The records should be repeated word for word, pictures excluded.

[Before-and-after change records]
════════════════════
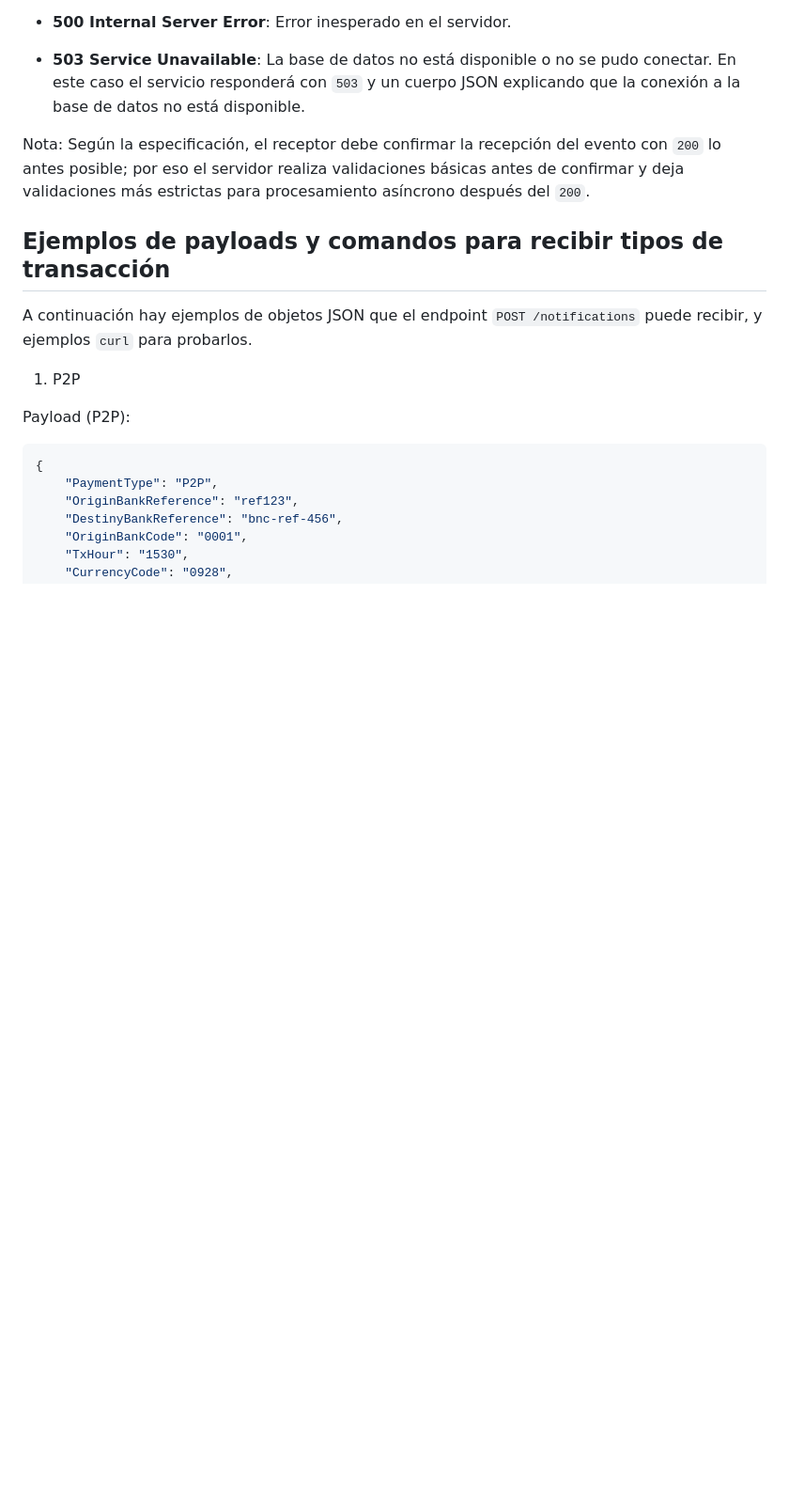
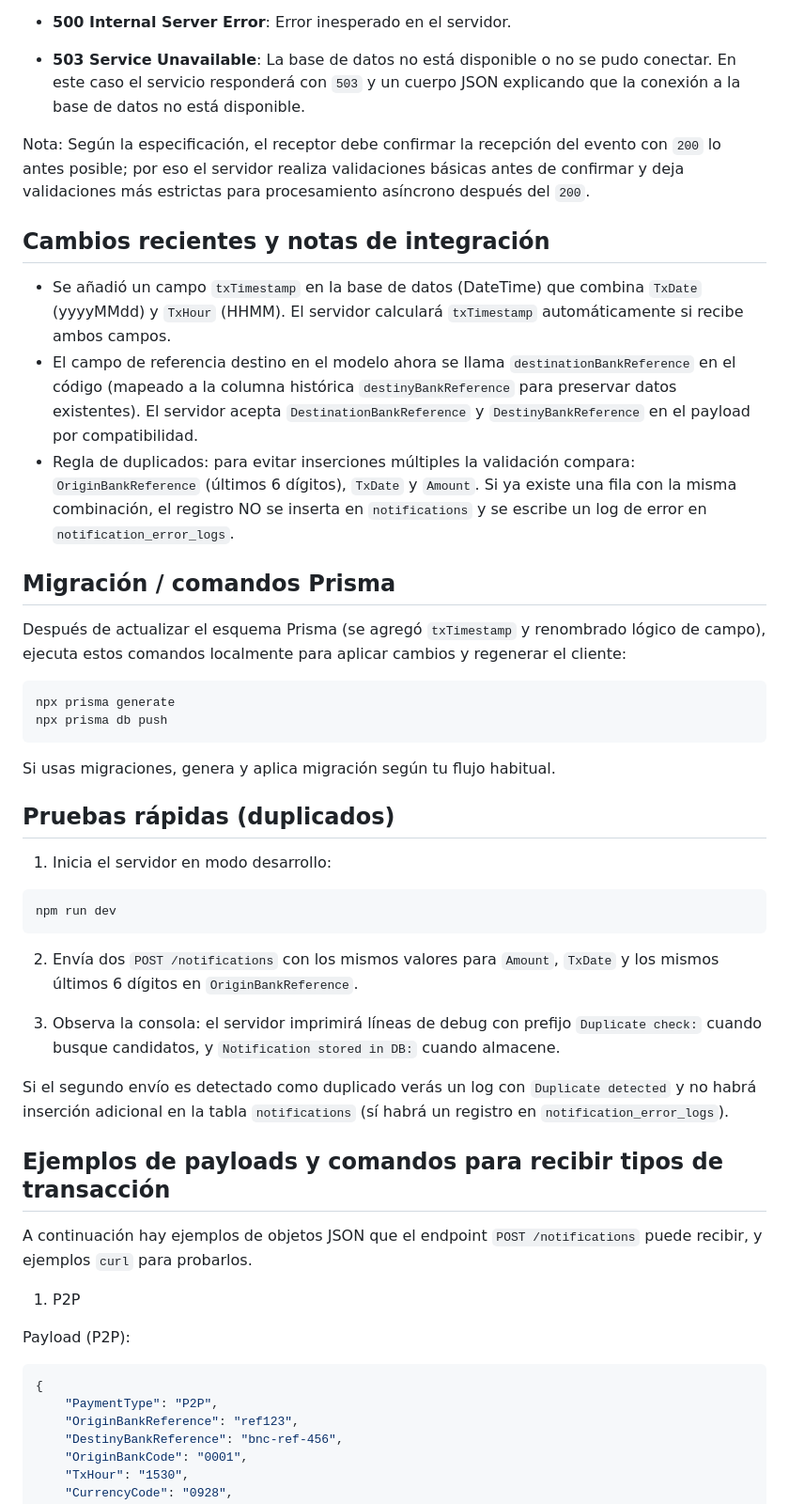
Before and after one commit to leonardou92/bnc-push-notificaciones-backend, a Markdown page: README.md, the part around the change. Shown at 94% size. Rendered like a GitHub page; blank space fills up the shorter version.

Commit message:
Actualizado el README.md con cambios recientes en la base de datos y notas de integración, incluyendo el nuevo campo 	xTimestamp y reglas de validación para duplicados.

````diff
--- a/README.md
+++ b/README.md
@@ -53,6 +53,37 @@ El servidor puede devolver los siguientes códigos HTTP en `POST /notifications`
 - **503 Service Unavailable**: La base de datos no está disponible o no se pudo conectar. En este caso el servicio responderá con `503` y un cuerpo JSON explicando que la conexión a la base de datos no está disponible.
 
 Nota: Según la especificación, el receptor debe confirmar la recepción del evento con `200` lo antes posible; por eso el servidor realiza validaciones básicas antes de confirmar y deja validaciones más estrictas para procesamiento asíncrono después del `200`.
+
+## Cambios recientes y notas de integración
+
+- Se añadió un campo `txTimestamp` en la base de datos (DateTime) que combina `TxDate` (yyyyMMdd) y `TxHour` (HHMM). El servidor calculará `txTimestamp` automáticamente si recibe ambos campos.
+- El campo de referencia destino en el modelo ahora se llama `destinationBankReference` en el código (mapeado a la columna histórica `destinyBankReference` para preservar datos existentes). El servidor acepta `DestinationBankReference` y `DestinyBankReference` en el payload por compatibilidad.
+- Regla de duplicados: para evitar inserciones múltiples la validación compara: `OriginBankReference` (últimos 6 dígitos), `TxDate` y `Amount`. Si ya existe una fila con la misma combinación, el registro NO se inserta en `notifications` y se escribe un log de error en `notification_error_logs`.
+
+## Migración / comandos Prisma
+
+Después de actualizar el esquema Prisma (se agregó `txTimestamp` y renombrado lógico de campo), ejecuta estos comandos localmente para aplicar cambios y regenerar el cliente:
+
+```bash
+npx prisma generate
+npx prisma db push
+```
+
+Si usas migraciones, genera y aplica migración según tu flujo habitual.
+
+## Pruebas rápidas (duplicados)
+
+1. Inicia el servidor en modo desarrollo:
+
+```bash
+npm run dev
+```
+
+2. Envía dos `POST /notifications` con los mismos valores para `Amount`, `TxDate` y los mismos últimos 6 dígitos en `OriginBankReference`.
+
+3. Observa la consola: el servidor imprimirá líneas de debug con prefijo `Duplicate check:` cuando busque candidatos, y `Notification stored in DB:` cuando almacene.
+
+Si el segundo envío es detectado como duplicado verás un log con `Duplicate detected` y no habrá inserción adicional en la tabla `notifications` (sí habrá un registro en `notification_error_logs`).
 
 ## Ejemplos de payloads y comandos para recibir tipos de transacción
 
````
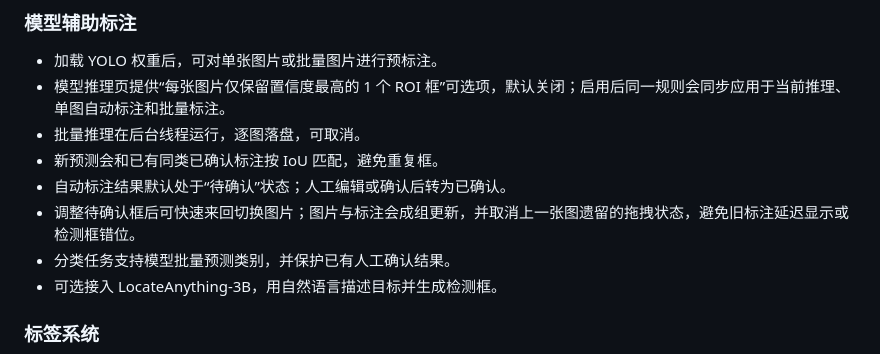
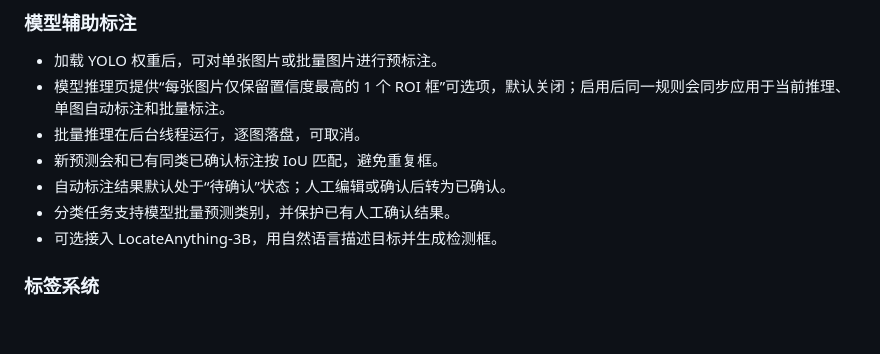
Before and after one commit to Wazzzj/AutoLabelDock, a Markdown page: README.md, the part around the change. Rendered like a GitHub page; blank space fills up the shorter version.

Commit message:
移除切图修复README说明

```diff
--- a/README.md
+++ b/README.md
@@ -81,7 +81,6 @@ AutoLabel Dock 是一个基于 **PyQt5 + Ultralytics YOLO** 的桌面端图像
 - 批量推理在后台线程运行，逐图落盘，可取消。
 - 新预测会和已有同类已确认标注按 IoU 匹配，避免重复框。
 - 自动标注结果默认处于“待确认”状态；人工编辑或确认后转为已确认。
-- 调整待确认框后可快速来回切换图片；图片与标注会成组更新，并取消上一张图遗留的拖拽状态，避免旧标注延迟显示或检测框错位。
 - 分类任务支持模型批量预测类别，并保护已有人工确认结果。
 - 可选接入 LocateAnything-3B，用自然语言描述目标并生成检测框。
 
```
════════════════════
TASK ANSWER:
Before and after one commit to leonardou92/bnc-push-notificaciones-backend, a Markdown page: README.md, the part around the change. Shown at 94% size. Rendered like a GitHub page; blank space fills up the shorter version.

Commit message:
Actualizado el README.md con cambios recientes en la base de datos y notas de integración, incluyendo el nuevo campo 	xTimestamp y reglas de validación para duplicados.

````diff
--- a/README.md
+++ b/README.md
@@ -53,6 +53,37 @@ El servidor puede devolver los siguientes códigos HTTP en `POST /notifications`
 - **503 Service Unavailable**: La base de datos no está disponible o no se pudo conectar. En este caso el servicio responderá con `503` y un cuerpo JSON explicando que la conexión a la base de datos no está disponible.
 
 Nota: Según la especificación, el receptor debe confirmar la recepción del evento con `200` lo antes posible; por eso el servidor realiza validaciones básicas antes de confirmar y deja validaciones más estrictas para procesamiento asíncrono después del `200`.
+
+## Cambios recientes y notas de integración
+
+- Se añadió un campo `txTimestamp` en la base de datos (DateTime) que combina `TxDate` (yyyyMMdd) y `TxHour` (HHMM). El servidor calculará `txTimestamp` automáticamente si recibe ambos campos.
+- El campo de referencia destino en el modelo ahora se llama `destinationBankReference` en el código (mapeado a la columna histórica `destinyBankReference` para preservar datos existentes). El servidor acepta `DestinationBankReference` y `DestinyBankReference` en el payload por compatibilidad.
+- Regla de duplicados: para evitar inserciones múltiples la validación compara: `OriginBankReference` (últimos 6 dígitos), `TxDate` y `Amount`. Si ya existe una fila con la misma combinación, el registro NO se inserta en `notifications` y se escribe un log de error en `notification_error_logs`.
+
+## Migración / comandos Prisma
+
+Después de actualizar el esquema Prisma (se agregó `txTimestamp` y renombrado lógico de campo), ejecuta estos comandos localmente para aplicar cambios y regenerar el cliente:
+
+```bash
+npx prisma generate
+npx prisma db push
+```
+
+Si usas migraciones, genera y aplica migración según tu flujo habitual.
+
+## Pruebas rápidas (duplicados)
+
+1. Inicia el servidor en modo desarrollo:
+
+```bash
+npm run dev
+```
+
+2. Envía dos `POST /notifications` con los mismos valores para `Amount`, `TxDate` y los mismos últimos 6 dígitos en `OriginBankReference`.
+
+3. Observa la consola: el servidor imprimirá líneas de debug con prefijo `Duplicate check:` cuando busque candidatos, y `Notification stored in DB:` cuando almacene.
+
+Si el segundo envío es detectado como duplicado verás un log con `Duplicate detected` y no habrá inserción adicional en la tabla `notifications` (sí habrá un registro en `notification_error_logs`).
 
 ## Ejemplos de payloads y comandos para recibir tipos de transacción
 
````
Before and after one commit to Wazzzj/AutoLabelDock, a Markdown page: README.md, the part around the change. Rendered like a GitHub page; blank space fills up the shorter version.

Commit message:
移除切图修复README说明

```diff
--- a/README.md
+++ b/README.md
@@ -81,7 +81,6 @@ AutoLabel Dock 是一个基于 **PyQt5 + Ultralytics YOLO** 的桌面端图像
 - 批量推理在后台线程运行，逐图落盘，可取消。
 - 新预测会和已有同类已确认标注按 IoU 匹配，避免重复框。
 - 自动标注结果默认处于“待确认”状态；人工编辑或确认后转为已确认。
-- 调整待确认框后可快速来回切换图片；图片与标注会成组更新，并取消上一张图遗留的拖拽状态，避免旧标注延迟显示或检测框错位。
 - 分类任务支持模型批量预测类别，并保护已有人工确认结果。
 - 可选接入 LocateAnything-3B，用自然语言描述目标并生成检测框。
 
```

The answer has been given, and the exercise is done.